▸ Task objective: Every record has to be written out exactly, with no line missing.

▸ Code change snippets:

☆ ☆ ☆

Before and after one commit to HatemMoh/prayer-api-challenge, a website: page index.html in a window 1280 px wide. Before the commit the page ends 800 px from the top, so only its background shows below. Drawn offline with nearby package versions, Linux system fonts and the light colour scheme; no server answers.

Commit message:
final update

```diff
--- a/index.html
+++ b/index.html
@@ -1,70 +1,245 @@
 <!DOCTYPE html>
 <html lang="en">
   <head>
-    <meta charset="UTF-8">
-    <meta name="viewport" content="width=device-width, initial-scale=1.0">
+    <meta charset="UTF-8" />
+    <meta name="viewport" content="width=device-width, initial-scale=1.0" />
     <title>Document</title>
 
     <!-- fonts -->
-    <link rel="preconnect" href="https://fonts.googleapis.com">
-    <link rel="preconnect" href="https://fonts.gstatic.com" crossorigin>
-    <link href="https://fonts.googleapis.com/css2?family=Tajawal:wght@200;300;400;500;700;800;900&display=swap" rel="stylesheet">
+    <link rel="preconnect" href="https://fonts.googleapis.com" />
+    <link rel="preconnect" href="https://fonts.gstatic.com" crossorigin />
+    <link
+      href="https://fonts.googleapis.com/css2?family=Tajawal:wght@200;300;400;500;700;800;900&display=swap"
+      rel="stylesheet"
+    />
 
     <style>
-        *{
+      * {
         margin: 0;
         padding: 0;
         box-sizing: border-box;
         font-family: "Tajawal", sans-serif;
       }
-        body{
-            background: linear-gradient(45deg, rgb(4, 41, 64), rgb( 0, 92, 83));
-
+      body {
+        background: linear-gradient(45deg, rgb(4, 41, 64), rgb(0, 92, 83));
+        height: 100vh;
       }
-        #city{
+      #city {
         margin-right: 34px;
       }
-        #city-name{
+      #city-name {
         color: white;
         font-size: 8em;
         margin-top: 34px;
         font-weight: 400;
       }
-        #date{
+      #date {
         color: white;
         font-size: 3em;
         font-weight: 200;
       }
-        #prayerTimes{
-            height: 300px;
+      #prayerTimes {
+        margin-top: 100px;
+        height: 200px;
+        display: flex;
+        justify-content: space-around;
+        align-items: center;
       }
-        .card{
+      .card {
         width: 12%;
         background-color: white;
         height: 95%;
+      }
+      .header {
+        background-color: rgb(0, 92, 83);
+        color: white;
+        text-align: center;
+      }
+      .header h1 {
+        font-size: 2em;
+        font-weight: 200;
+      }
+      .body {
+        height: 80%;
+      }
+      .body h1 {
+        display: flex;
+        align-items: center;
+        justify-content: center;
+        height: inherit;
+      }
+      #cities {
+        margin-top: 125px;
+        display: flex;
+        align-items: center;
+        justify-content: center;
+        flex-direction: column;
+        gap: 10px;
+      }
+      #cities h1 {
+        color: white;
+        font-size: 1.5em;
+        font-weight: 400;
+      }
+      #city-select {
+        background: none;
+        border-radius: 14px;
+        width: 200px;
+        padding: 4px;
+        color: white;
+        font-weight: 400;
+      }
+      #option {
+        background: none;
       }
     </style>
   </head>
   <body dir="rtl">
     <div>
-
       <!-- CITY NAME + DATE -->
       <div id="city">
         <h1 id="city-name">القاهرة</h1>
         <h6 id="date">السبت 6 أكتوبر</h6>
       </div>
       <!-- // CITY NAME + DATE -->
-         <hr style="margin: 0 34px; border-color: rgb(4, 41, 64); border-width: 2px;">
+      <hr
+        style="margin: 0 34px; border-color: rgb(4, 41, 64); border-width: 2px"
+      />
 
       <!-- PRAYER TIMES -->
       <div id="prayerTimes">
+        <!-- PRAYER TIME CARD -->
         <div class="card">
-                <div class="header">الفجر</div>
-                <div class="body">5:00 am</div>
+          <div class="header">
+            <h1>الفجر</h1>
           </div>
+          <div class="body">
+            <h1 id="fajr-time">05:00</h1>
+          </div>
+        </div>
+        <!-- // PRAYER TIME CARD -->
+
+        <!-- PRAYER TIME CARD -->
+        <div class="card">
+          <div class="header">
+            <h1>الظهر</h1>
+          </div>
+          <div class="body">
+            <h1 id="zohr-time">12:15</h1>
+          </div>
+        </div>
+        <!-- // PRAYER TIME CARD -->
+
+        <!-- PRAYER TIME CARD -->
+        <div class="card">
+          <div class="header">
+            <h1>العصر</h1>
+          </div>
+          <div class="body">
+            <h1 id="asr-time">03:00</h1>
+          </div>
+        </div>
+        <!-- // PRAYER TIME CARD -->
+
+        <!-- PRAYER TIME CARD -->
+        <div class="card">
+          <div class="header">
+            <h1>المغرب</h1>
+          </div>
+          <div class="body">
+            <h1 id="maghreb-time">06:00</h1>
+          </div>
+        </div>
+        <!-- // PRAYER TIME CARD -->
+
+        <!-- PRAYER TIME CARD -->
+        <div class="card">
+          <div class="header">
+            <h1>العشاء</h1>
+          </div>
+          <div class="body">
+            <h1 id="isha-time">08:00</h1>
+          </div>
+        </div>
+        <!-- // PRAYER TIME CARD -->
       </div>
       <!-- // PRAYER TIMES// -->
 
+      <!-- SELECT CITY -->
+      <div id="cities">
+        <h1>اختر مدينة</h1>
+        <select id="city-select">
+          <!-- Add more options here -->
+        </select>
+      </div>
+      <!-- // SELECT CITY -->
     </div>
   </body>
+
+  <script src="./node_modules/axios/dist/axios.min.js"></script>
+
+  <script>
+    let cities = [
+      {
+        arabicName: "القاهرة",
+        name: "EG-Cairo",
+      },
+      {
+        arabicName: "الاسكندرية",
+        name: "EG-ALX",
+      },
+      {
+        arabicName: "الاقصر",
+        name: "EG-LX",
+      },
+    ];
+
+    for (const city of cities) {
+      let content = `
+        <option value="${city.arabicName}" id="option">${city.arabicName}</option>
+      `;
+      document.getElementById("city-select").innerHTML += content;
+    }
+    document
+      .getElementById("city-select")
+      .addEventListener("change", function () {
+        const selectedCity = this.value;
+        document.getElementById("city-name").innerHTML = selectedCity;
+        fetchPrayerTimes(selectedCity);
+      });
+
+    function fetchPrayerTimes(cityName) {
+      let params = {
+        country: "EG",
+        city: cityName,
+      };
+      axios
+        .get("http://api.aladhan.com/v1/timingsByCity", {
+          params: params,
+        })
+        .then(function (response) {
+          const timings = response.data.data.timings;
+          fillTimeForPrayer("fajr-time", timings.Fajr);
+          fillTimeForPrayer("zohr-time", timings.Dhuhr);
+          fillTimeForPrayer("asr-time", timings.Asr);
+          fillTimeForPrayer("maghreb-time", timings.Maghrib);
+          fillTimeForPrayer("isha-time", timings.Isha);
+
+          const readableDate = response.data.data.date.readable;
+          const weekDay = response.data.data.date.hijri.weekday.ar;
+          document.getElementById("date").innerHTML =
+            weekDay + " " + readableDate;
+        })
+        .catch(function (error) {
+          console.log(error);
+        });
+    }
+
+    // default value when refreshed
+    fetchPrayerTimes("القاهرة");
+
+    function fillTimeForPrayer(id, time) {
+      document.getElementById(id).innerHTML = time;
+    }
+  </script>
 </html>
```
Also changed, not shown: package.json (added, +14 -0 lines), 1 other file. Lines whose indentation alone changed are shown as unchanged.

☆ ☆ ☆

▸ Solution to this task:
Before and after one commit to HatemMoh/prayer-api-challenge, a website: page index.html in a window 1280 px wide. Before the commit the page ends 800 px from the top, so only its background shows below. Drawn offline with nearby package versions, Linux system fonts and the light colour scheme; no server answers.

Commit message:
final update

```diff
--- a/index.html
+++ b/index.html
@@ -1,70 +1,245 @@
 <!DOCTYPE html>
 <html lang="en">
   <head>
-    <meta charset="UTF-8">
-    <meta name="viewport" content="width=device-width, initial-scale=1.0">
+    <meta charset="UTF-8" />
+    <meta name="viewport" content="width=device-width, initial-scale=1.0" />
     <title>Document</title>
 
     <!-- fonts -->
-    <link rel="preconnect" href="https://fonts.googleapis.com">
-    <link rel="preconnect" href="https://fonts.gstatic.com" crossorigin>
-    <link href="https://fonts.googleapis.com/css2?family=Tajawal:wght@200;300;400;500;700;800;900&display=swap" rel="stylesheet">
+    <link rel="preconnect" href="https://fonts.googleapis.com" />
+    <link rel="preconnect" href="https://fonts.gstatic.com" crossorigin />
+    <link
+      href="https://fonts.googleapis.com/css2?family=Tajawal:wght@200;300;400;500;700;800;900&display=swap"
+      rel="stylesheet"
+    />
 
     <style>
-        *{
+      * {
         margin: 0;
         padding: 0;
         box-sizing: border-box;
         font-family: "Tajawal", sans-serif;
       }
-        body{
-            background: linear-gradient(45deg, rgb(4, 41, 64), rgb( 0, 92, 83));
-
+      body {
+        background: linear-gradient(45deg, rgb(4, 41, 64), rgb(0, 92, 83));
+        height: 100vh;
       }
-        #city{
+      #city {
         margin-right: 34px;
       }
-        #city-name{
+      #city-name {
         color: white;
         font-size: 8em;
         margin-top: 34px;
         font-weight: 400;
       }
-        #date{
+      #date {
         color: white;
         font-size: 3em;
         font-weight: 200;
       }
-        #prayerTimes{
-            height: 300px;
+      #prayerTimes {
+        margin-top: 100px;
+        height: 200px;
+        display: flex;
+        justify-content: space-around;
+        align-items: center;
       }
-        .card{
+      .card {
         width: 12%;
         background-color: white;
         height: 95%;
+      }
+      .header {
+        background-color: rgb(0, 92, 83);
+        color: white;
+        text-align: center;
+      }
+      .header h1 {
+        font-size: 2em;
+        font-weight: 200;
+      }
+      .body {
+        height: 80%;
+      }
+      .body h1 {
+        display: flex;
+        align-items: center;
+        justify-content: center;
+        height: inherit;
+      }
+      #cities {
+        margin-top: 125px;
+        display: flex;
+        align-items: center;
+        justify-content: center;
+        flex-direction: column;
+        gap: 10px;
+      }
+      #cities h1 {
+        color: white;
+        font-size: 1.5em;
+        font-weight: 400;
+      }
+      #city-select {
+        background: none;
+        border-radius: 14px;
+        width: 200px;
+        padding: 4px;
+        color: white;
+        font-weight: 400;
+      }
+      #option {
+        background: none;
       }
     </style>
   </head>
   <body dir="rtl">
     <div>
-
       <!-- CITY NAME + DATE -->
       <div id="city">
         <h1 id="city-name">القاهرة</h1>
         <h6 id="date">السبت 6 أكتوبر</h6>
       </div>
       <!-- // CITY NAME + DATE -->
-         <hr style="margin: 0 34px; border-color: rgb(4, 41, 64); border-width: 2px;">
+      <hr
+        style="margin: 0 34px; border-color: rgb(4, 41, 64); border-width: 2px"
+      />
 
       <!-- PRAYER TIMES -->
       <div id="prayerTimes">
+        <!-- PRAYER TIME CARD -->
         <div class="card">
-                <div class="header">الفجر</div>
-                <div class="body">5:00 am</div>
+          <div class="header">
+            <h1>الفجر</h1>
           </div>
+          <div class="body">
+            <h1 id="fajr-time">05:00</h1>
+          </div>
+        </div>
+        <!-- // PRAYER TIME CARD -->
+
+        <!-- PRAYER TIME CARD -->
+        <div class="card">
+          <div class="header">
+            <h1>الظهر</h1>
+          </div>
+          <div class="body">
+            <h1 id="zohr-time">12:15</h1>
+          </div>
+        </div>
+        <!-- // PRAYER TIME CARD -->
+
+        <!-- PRAYER TIME CARD -->
+        <div class="card">
+          <div class="header">
+            <h1>العصر</h1>
+          </div>
+          <div class="body">
+            <h1 id="asr-time">03:00</h1>
+          </div>
+        </div>
+        <!-- // PRAYER TIME CARD -->
+
+        <!-- PRAYER TIME CARD -->
+        <div class="card">
+          <div class="header">
+            <h1>المغرب</h1>
+          </div>
+          <div class="body">
+            <h1 id="maghreb-time">06:00</h1>
+          </div>
+        </div>
+        <!-- // PRAYER TIME CARD -->
+
+        <!-- PRAYER TIME CARD -->
+        <div class="card">
+          <div class="header">
+            <h1>العشاء</h1>
+          </div>
+          <div class="body">
+            <h1 id="isha-time">08:00</h1>
+          </div>
+        </div>
+        <!-- // PRAYER TIME CARD -->
       </div>
       <!-- // PRAYER TIMES// -->
 
+      <!-- SELECT CITY -->
+      <div id="cities">
+        <h1>اختر مدينة</h1>
+        <select id="city-select">
+          <!-- Add more options here -->
+        </select>
+      </div>
+      <!-- // SELECT CITY -->
     </div>
   </body>
+
+  <script src="./node_modules/axios/dist/axios.min.js"></script>
+
+  <script>
+    let cities = [
+      {
+        arabicName: "القاهرة",
+        name: "EG-Cairo",
+      },
+      {
+        arabicName: "الاسكندرية",
+        name: "EG-ALX",
+      },
+      {
+        arabicName: "الاقصر",
+        name: "EG-LX",
+      },
+    ];
+
+    for (const city of cities) {
+      let content = `
+        <option value="${city.arabicName}" id="option">${city.arabicName}</option>
+      `;
+      document.getElementById("city-select").innerHTML += content;
+    }
+    document
+      .getElementById("city-select")
+      .addEventListener("change", function () {
+        const selectedCity = this.value;
+        document.getElementById("city-name").innerHTML = selectedCity;
+        fetchPrayerTimes(selectedCity);
+      });
+
+    function fetchPrayerTimes(cityName) {
+      let params = {
+        country: "EG",
+        city: cityName,
+      };
+      axios
+        .get("http://api.aladhan.com/v1/timingsByCity", {
+          params: params,
+        })
+        .then(function (response) {
+          const timings = response.data.data.timings;
+          fillTimeForPrayer("fajr-time", timings.Fajr);
+          fillTimeForPrayer("zohr-time", timings.Dhuhr);
+          fillTimeForPrayer("asr-time", timings.Asr);
+          fillTimeForPrayer("maghreb-time", timings.Maghrib);
+          fillTimeForPrayer("isha-time", timings.Isha);
+
+          const readableDate = response.data.data.date.readable;
+          const weekDay = response.data.data.date.hijri.weekday.ar;
+          document.getElementById("date").innerHTML =
+            weekDay + " " + readableDate;
+        })
+        .catch(function (error) {
+          console.log(error);
+        });
+    }
+
+    // default value when refreshed
+    fetchPrayerTimes("القاهرة");
+
+    function fillTimeForPrayer(id, time) {
+      document.getElementById(id).innerHTML = time;
+    }
+  </script>
 </html>
```
Also changed, not shown: package.json (added, +14 -0 lines), 1 other file. Lines whose indentation alone changed are shown as unchanged.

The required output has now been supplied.